(Material for the task Opens)
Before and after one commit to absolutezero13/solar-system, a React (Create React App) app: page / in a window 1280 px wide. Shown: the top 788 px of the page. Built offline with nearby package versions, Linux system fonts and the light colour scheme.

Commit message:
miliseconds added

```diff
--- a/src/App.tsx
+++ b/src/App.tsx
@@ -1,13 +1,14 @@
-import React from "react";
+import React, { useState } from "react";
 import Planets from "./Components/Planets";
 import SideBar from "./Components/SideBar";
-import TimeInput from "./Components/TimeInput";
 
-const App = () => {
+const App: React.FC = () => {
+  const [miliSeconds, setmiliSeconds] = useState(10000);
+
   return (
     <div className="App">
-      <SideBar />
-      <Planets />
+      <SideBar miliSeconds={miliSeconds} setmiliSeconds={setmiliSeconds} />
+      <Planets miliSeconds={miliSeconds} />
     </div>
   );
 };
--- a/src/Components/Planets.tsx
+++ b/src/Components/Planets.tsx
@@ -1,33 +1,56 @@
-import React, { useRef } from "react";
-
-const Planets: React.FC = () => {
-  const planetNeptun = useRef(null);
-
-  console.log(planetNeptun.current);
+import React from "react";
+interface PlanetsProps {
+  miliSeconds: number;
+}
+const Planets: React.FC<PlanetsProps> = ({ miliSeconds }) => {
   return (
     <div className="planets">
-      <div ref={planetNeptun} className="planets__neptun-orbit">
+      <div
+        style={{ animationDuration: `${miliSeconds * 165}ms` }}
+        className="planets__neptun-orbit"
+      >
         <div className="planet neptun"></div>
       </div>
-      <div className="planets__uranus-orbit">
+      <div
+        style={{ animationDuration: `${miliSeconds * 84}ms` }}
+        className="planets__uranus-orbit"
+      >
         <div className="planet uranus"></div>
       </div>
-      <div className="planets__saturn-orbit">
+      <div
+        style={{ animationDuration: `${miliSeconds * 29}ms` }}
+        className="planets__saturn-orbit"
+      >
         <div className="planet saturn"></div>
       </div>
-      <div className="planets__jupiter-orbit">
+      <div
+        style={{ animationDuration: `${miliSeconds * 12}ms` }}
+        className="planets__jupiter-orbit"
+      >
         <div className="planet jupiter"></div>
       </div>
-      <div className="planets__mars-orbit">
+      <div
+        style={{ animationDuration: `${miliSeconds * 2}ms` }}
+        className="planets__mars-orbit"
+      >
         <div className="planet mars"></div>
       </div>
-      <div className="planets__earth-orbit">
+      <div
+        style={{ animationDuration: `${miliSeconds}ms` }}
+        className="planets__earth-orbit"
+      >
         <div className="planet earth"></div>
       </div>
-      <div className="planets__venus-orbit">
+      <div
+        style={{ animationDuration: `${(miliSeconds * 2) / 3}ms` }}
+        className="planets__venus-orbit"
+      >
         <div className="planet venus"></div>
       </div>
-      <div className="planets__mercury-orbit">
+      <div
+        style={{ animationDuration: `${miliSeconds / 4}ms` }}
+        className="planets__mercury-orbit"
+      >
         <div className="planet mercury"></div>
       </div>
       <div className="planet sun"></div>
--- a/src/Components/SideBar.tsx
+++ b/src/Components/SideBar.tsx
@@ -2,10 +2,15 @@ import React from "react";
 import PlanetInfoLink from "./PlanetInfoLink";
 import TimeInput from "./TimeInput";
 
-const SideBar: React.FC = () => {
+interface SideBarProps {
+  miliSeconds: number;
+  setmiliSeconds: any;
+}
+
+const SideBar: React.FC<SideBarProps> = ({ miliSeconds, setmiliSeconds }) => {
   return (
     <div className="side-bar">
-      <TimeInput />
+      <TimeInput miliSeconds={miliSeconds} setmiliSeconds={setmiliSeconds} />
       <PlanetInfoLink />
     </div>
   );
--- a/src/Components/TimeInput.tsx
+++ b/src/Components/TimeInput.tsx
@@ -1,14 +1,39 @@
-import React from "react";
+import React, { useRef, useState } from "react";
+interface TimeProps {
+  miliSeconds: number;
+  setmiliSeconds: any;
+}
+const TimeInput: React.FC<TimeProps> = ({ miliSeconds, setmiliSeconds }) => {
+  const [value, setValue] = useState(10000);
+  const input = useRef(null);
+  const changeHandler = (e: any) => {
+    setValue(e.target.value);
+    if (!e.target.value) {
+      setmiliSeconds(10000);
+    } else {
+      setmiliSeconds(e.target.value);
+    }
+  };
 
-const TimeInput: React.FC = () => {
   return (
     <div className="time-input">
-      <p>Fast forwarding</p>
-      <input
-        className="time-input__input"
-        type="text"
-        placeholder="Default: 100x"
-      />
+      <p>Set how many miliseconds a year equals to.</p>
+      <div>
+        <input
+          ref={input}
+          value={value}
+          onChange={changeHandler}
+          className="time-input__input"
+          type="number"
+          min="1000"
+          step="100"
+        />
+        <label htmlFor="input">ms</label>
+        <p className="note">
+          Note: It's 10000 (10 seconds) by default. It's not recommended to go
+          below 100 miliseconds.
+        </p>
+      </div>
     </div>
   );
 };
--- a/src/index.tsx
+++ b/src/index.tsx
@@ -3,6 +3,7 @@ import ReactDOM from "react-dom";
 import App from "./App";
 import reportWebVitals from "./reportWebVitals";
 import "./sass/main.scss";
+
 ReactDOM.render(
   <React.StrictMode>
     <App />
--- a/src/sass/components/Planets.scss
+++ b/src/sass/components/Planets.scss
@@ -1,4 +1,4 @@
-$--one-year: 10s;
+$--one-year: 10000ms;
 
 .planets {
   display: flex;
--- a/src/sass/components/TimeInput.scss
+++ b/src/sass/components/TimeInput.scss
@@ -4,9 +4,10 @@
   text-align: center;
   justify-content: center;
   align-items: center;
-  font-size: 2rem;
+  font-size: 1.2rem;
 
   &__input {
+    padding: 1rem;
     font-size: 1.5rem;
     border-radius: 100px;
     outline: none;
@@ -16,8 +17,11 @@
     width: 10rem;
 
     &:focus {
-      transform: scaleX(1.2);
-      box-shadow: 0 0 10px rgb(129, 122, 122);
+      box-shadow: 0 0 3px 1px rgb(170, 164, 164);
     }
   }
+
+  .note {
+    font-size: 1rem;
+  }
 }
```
(Material for the task Closes)
■ Task goal:
Only the lines above that include the word "TimeInput" belong in the answer; copy each one.

■ Final answer:
-import TimeInput from "./Components/TimeInput";
 import TimeInput from "./TimeInput";
-      <TimeInput />
+      <TimeInput miliSeconds={miliSeconds} setmiliSeconds={setmiliSeconds} />
--- a/src/Components/TimeInput.tsx
+++ b/src/Components/TimeInput.tsx
+const TimeInput: React.FC<TimeProps> = ({ miliSeconds, setmiliSeconds }) => {
-const TimeInput: React.FC = () => {
--- a/src/sass/components/TimeInput.scss
+++ b/src/sass/components/TimeInput.scss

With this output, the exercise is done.